• Task goal
Give back nothing but the number of lines in these entries that contain the word "components".

• Data
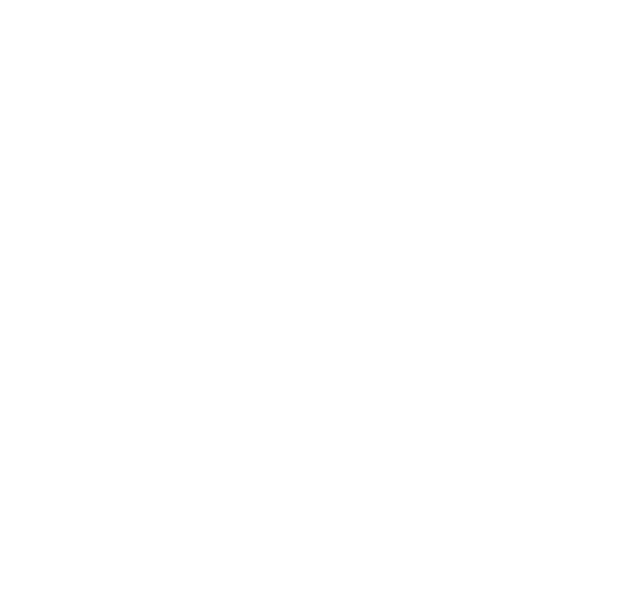
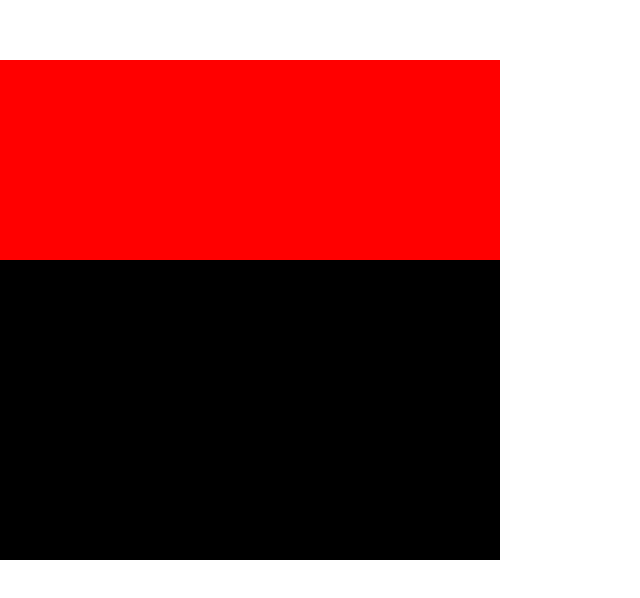
Before and after one commit to CevinThomas/alliance, a React app in the folder frontend/: page /spaces in a window 1280 px wide. Shown: the top 598 px of the page, without its empty margins (0-640 px from the left). Built offline with nearby package versions, Linux system fonts and the light colour scheme.

Commit message:
Structuring space card

```diff
--- a/frontend/src/components/spaces/spaceCard.js
+++ b/frontend/src/components/spaces/spaceCard.js
@@ -1,9 +1,12 @@
 import React from "react";
 
-const SpaceCard = () => {
+const SpaceCard = ( props ) => {
     return (
-        <div>
+        <div id={props.id} className={"space-card"}>
+            <div className={"space-card-image"}></div>
+            <div>
 
+            </div>
         </div>
     );
 };
--- a/frontend/src/containers/spaces/allSpaces.js
+++ b/frontend/src/containers/spaces/allSpaces.js
@@ -1,9 +1,10 @@
 import React from "react";
+import SpaceCard from "../../components/spaces/spaceCard";
 
-const AllSpaces = () => {
+const AllSpaces = ( props ) => {
     return (
-        <div>
-
+        <div id={"all-spaces"}>
+            <SpaceCard/>
         </div>
     );
 };
--- a/frontend/src/styles.css
+++ b/frontend/src/styles.css
@@ -352,6 +352,17 @@ a:hover {
   height: 80%;
   width: 80%;
   background: #fff;
+}
+
+#spaces #all-spaces .space-card {
+  height: 500px;
+  width: 500px;
+  background-color: black;
+}
+#spaces #all-spaces .space-card .space-card-image {
+  width: 100%;
+  height: 40%;
+  background-color: red;
 }
 
 #view-friend-container {
--- a/frontend/src/styles.sass
+++ b/frontend/src/styles.sass
@@ -336,6 +336,18 @@ a:hover
     height: 80%
     width: 80%
     background: $whiteColor
+
+#spaces
+  #all-spaces
+    .space-card
+      height: 500px
+      width: 500px
+      background-color: black
+
+      .space-card-image
+        width: 100%
+        height: 40%
+        background-color: red
 
 #view-friend-container
   @extend %flexStandard
```
Also changed, not shown: 1 other file (tests, documents, lock files or other folders).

• Your solution
3